Now what about channeling your anger in a positive way? Remember anger is a distancing emotion. When we are angry with people we want space from them and want to push them away. One of the ways that you can use it to make forward positively is by allowing it to help you create healthy boundaries with your ex. Earlier, you may have missed your ex so much that you wanted to talk to him or her all the time, find out what he or she is doing, etc. and often doing these things can be very hurtful, especially if you want to get back together and your ex does not or is with someone else. Being angry at your ex helps to give you that energy to create healthy boundaries with your ex and to take care of yourself. It also creates the energy and strength to help you cut off from your ex if you can, especially if your communication with him or her has been very hurtful and caused further damage to your self-esteem.
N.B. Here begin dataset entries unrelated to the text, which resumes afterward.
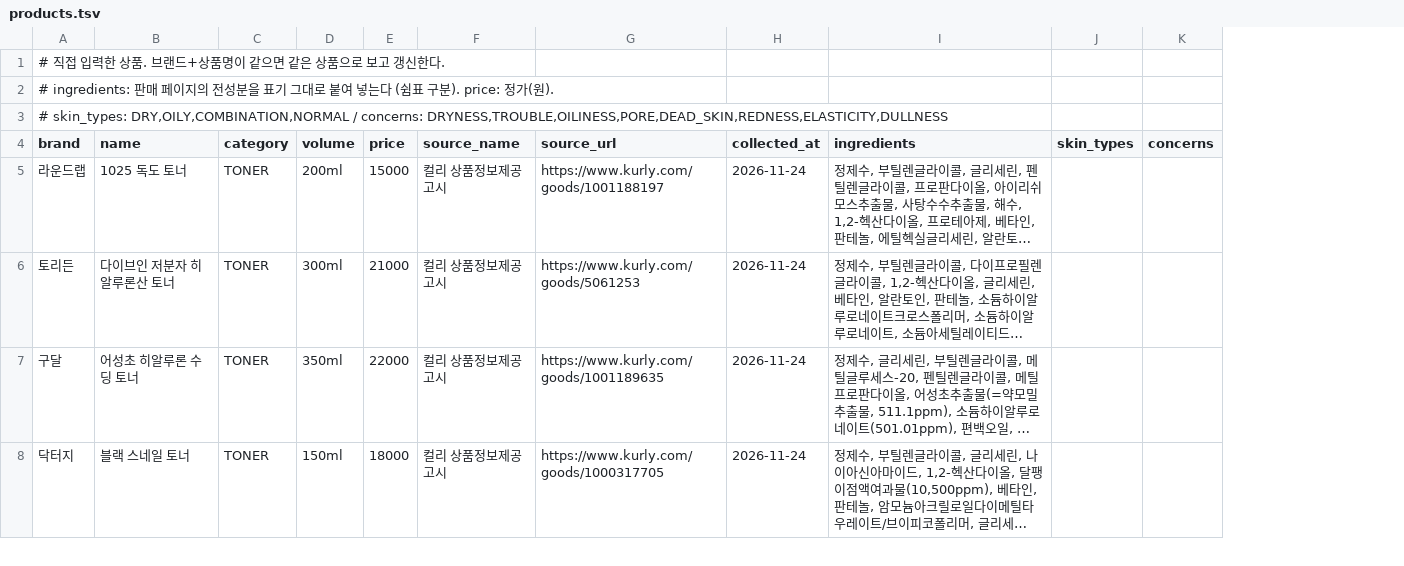
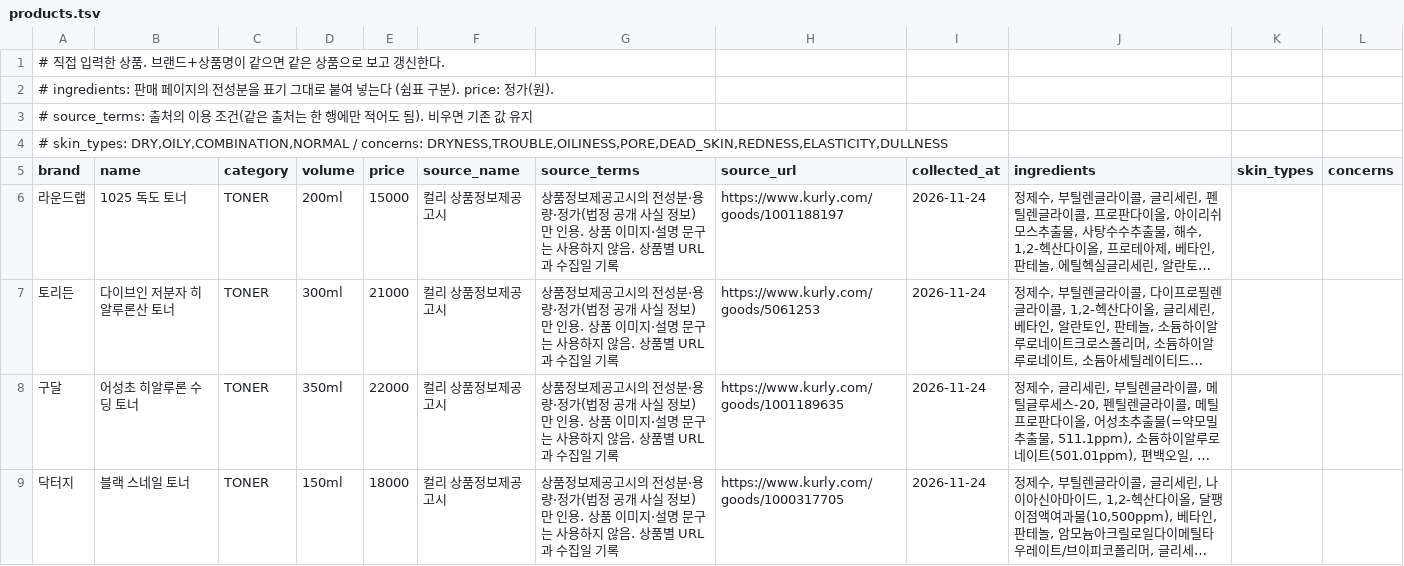
Before and after one commit to msun97/ai-beauty-curator, a TSV file: backend/src/main/resources/seed/products.tsv, drawn as a sheet; only a part is shown; long unchanged cells end in …; addresses are those after the commit; the diff names each change by its address in the sheet, - before the commit and + after, or states it on an @@ line.

```diff
--- a/backend/src/main/resources/seed/products.tsv
+++ b/backend/src/main/resources/seed/products.tsv
+column G (source_terms), rows 6-9: all 상품정보제공고시의 전성분·용량·정가(법정 공개 사실 정보)만 인용. 상품 이미지·설명 문구는 사용하지 않음. 상품별 URL과 수집일 기록
+row 3: # source_terms: 출처의 이용 조건(같은 출처는 한 행에만 적어도 됨). 비우면 기존 값 유지
```
Also changed, not shown: 6 other files.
You can also use your anger as energy to better yourself and your life. Use that energy to move forward in your career. Or maybe you always wanted to get in better shape, work on physical strength, or finally train for that half marathon you been wanting to do. This would be a great time to channel this angry energy into making that happen. You could also use that energy to indulge yourself by taking a fun class or starting a fun new hobby. As the old adage goes, the best revenge is living well. Channel your anger into working on goals that will help you live a great life.
Managing and dealing with your angry after a breakup can be really tough. There is a lot of energy in anger and it you don’t control and manage it; anger can become very self-destructive and unhealthy. Take charge of your anger and learn how to cope with it, work through it, and channel it positively. Don’t let it take charge of you. Anger Management in Philadelphia - Call 267 - 324-9564 and schedule an appointment with an anger management counselor today. Help is available.